There would be no megadeal. No franchise label. No big salary.
However, that same decision maker offered some insight into why this story can have a happy ending. And why the NFL team that is ready to roll the dice on Pierre-Paul could end up reaping a huge payoff.
The greatness of Peter Paul was never the result of power. Or his ability to force his way into the backfield, à la JJ Watt. No, with JPP it was all about the wheels. About another world erupted from the line of scrimmage which propelled him past the blockers before they could react.
This flurry has gone nowhere. Pierre-Paul’s inability to get out of the blocks in 2015 simply suffocated him. It is not easy to disengage an offensive lineman with one hand. And with a huge club on his mutilated club – that’s what he spent last season playing with.
However, as the season progressed and the Giants and Pierre-Paul experimented with different coatings, the club gave way to a specially designed glove:
And with a full offseason to readjust and find cover that works and feels comfortable, Pierre-Paul should be able to do little more than club opponents with his right hand in 2016.
He admitted to Michael Strahan of Fox Sports (via Justin Tasch of the New York Daily News) that 2015 was a trying year but insisted that the best is yet to come. “To be honest, it never pissed me off or anything, because at some point things happen to people. You never know when they’re going to happen,” he says. “I’m just getting started.”
New Giants head coach Ben McAdoo seems to agree, telling Graziano he’s seen enough of Pierre-Paul to want him back with Big Blue in 2016:
I’ve spoken to Jason a few times so far throughout the offseason, and we’ll have to see how that goes. It was obvious when Jason returned last year how disruptive he was. When you watch him, his ability to get out of the ball and lash out at the quarterback is easy to see. It’s something that comes naturally to him, and I don’t see that changing anytime soon.
It wasn’t like Pierre-Paul was horrible last year. Of course, the stats and the bags weren’t there, but Focus on professional football saw enough of him on the pitch to place him in the top 15 at his position.
However, according to Jordan Raanan from NJ.com, this return is expected to be on the Giants’ “one year proof of agreement” terms. As Raanan wrote, “if Pierre-Paul can get more elsewhere, he’s probably gone.”
And that will be the $ 64 question. Will an NFL team see enough of what Pierre-Paul did a year ago to offer a multi-year contract? It is a calculated risk. A bet that 2015 was the nadir of Pierre-Paul’s career, and 2016 will be the start of a climb to the top of the mountain.
Will Pierre-Paul ever return to the form he showed by terrorizing the NFL in 2011 and 2014? Maybe not. And that’s a shame for a number of reasons, including the huge amount his mistake cost him.

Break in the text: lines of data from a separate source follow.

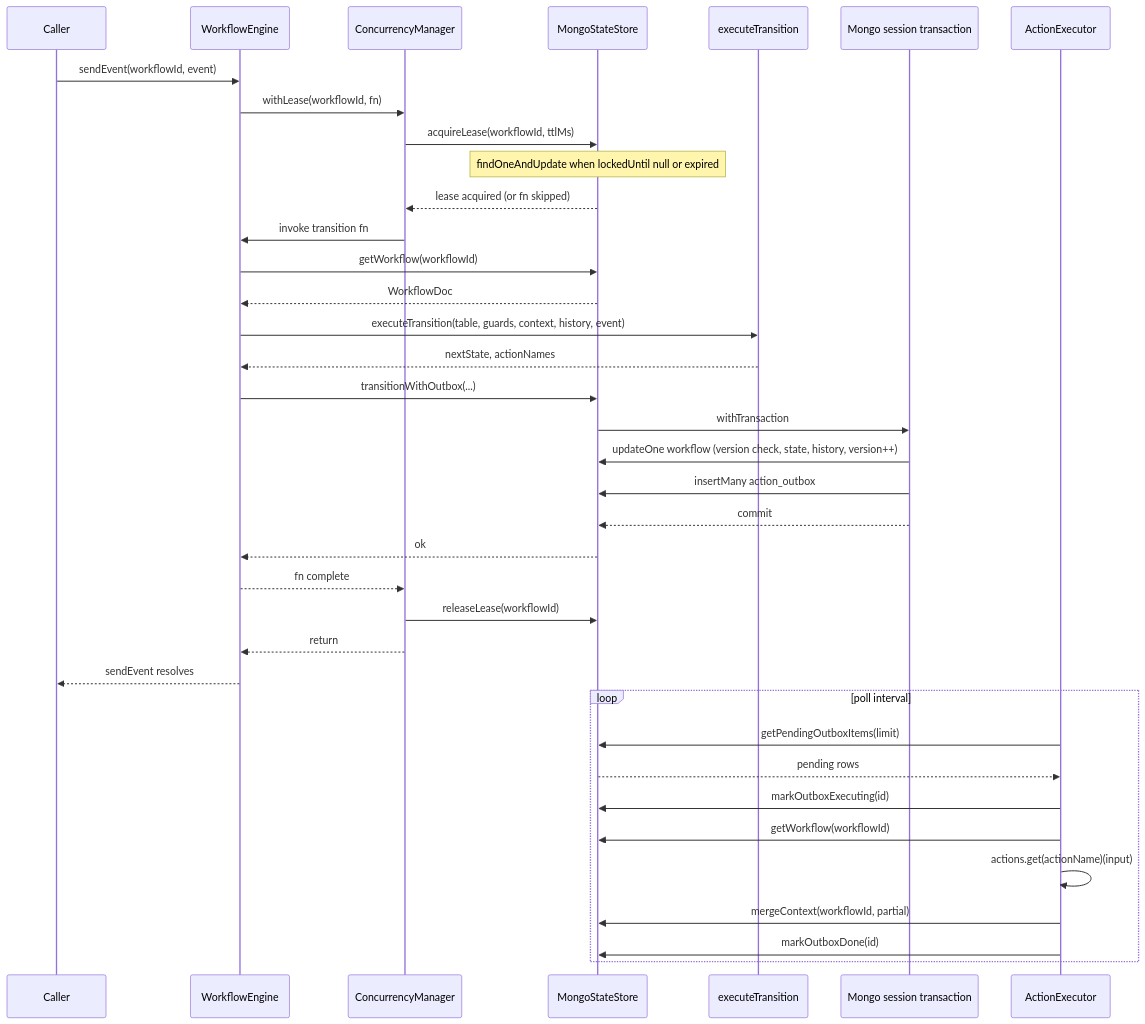
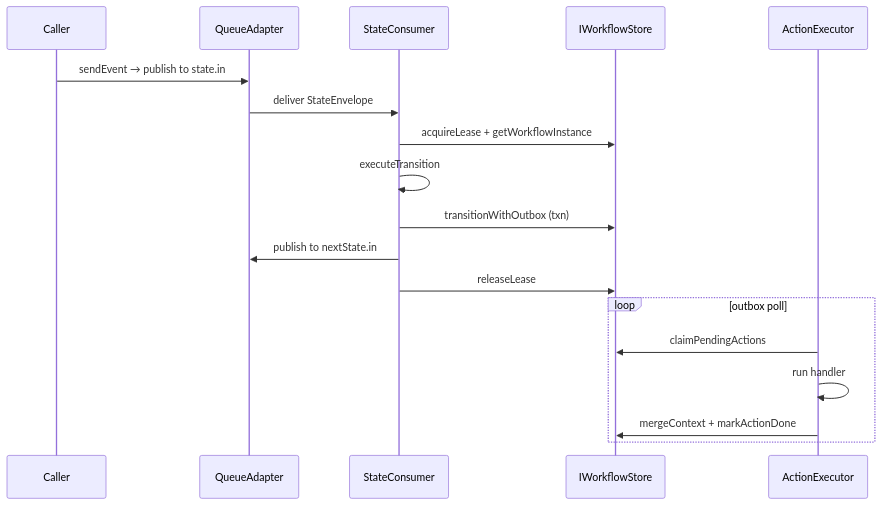
The diagram in docs/architecture.md (EklabDev/dfsm), drawn with Mermaid before and after one commit. The commit also changed other lines of this file and 88 other files, not shown here.

````diff
--- a/docs/architecture.md
+++ b/docs/architecture.md
@@ -65,45 +65,22 @@
 ```mermaid
 sequenceDiagram
   participant Caller
-  participant Engine as WorkflowEngine
-  participant CM as ConcurrencyManager
-  participant Store as MongoStateStore
-  participant TE as executeTransition
-  participant Txn as Mongo session transaction
+  participant Queue as QueueAdapter
+  participant SC as StateConsumer
+  participant Store as IWorkflowStore
   participant AE as ActionExecutor
 
-  Caller->>Engine: sendEvent(workflowId, event)
-  Engine->>CM: withLease(workflowId, fn)
-  CM->>Store: acquireLease(workflowId, ttlMs)
-  Note over Store: findOneAndUpdate when lockedUntil null or expired
-  Store-->>CM: lease acquired (or fn skipped)
+  Caller->>Queue: sendEvent → publish to state.in
+  Queue->>SC: deliver StateEnvelope
+  SC->>Store: acquireLease + getWorkflowInstance
+  SC->>SC: executeTransition
+  SC->>Store: transitionWithOutbox (txn)
+  SC->>Queue: publish to nextState.in
+  SC->>Store: releaseLease
 
-  CM->>Engine: invoke transition fn
-  Engine->>Store: getWorkflow(workflowId)
-  Store-->>Engine: WorkflowDoc
-
-  Engine->>TE: executeTransition(table, guards, context, history, event)
-  TE-->>Engine: nextState, actionNames
-
-  Engine->>Store: transitionWithOutbox(...)
-  Store->>Txn: withTransaction
-  Txn->>Store: updateOne workflow (version check, state, history, version++)
-  Txn->>Store: insertMany action_outbox
-  Txn-->>Store: commit
-  Store-->>Engine: ok
-
-  Engine-->>CM: fn complete
-  CM->>Store: releaseLease(workflowId)
-  CM-->>Engine: return
-  Engine-->>Caller: sendEvent resolves
-
-  loop poll interval
-    AE->>Store: getPendingOutboxItems(limit)
-    Store-->>AE: pending rows
-    AE->>Store: markOutboxExecuting(id)
-    AE->>Store: getWorkflow(workflowId)
-    AE->>AE: actions.get(actionName)(input)
-    AE->>Store: mergeContext(workflowId, partial)
-    AE->>Store: markOutboxDone(id)
+  loop outbox poll
+    AE->>Store: claimPendingActions
+    AE->>AE: run handler
+    AE->>Store: mergeContext + markActionDone
   end
 ```
````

The thing is, he doesn’t have to. If Pierre-Paul can get anywhere near the player he was, if he can grow into a solid, two-way top 15 capable of putting in eight to 10 sacks per season while providing strong run defense, he will be worth a lot more to an NFL team than a multi-year deal would cost this spring.

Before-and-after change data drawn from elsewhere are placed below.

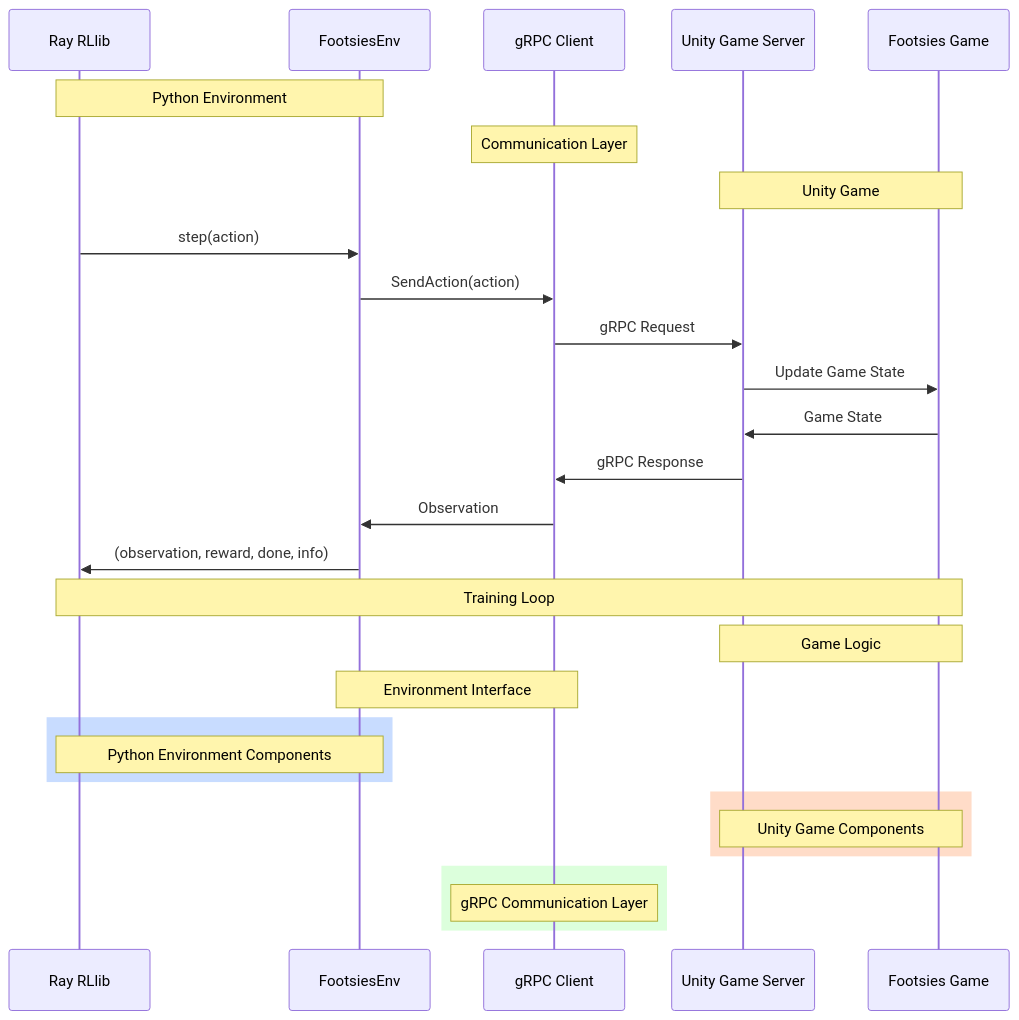
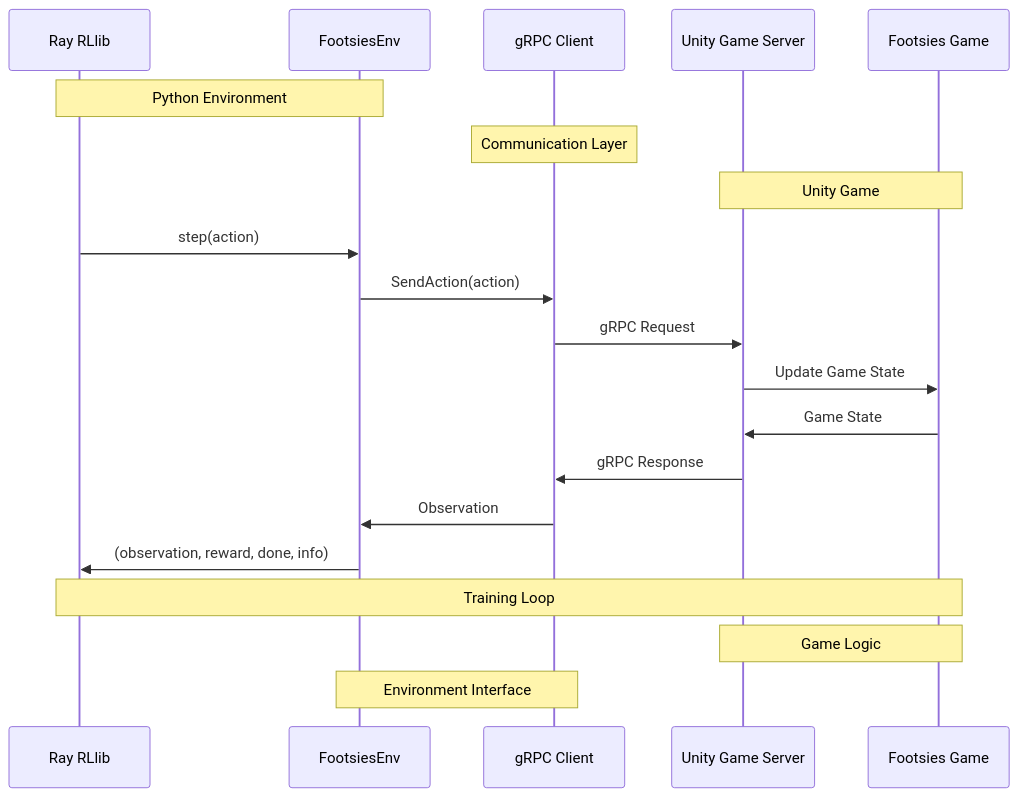
Before and after one commit to chasemcd/FootsiesGym: the diagram in README.md, drawn with Mermaid.

Commit message:
remove color blocks from readme diagram

````diff
--- a/README.md
+++ b/README.md
@@ -10,35 +10,27 @@
 ```mermaid
 sequenceDiagram
     participant RLlib as Ray RLlib
     participant Env as FootsiesEnv
     participant gRPC as gRPC Client
     participant Server as Unity Game Server
     participant Game as Footsies Game
 
     Note over RLlib,Env: Python Environment
     Note over gRPC: Communication Layer
     Note over Server,Game: Unity Game
 
     RLlib->>Env: step(action)
     Env->>gRPC: SendAction(action)
     gRPC->>Server: gRPC Request
     Server->>Game: Update Game State
     Game->>Server: Game State
     Server->>gRPC: gRPC Response
     gRPC->>Env: Observation
     Env->>RLlib: (observation, reward, done, info)
 
     Note over RLlib,Game: Training Loop
     Note over Server,Game: Game Logic
     Note over Env,gRPC: Environment Interface
 
-    rect rgb(200, 220, 255)
-        Note over RLlib,Env: Python Environment Components
-    end
-    rect rgb(255, 220, 200)
-        Note over Server,Game: Unity Game Components
-    end
-    rect rgb(220, 255, 220)
-        Note over gRPC: gRPC Communication Layer
-    end
+
 ```
````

And that’s the definition of a theft.
Gary Davenport is an NFL Analyst at Bleacher Report, a member of the Fantasy Sports Writers Association and the Pro Football Writers of America. You can follow Gary on Twitter @IDPSharks.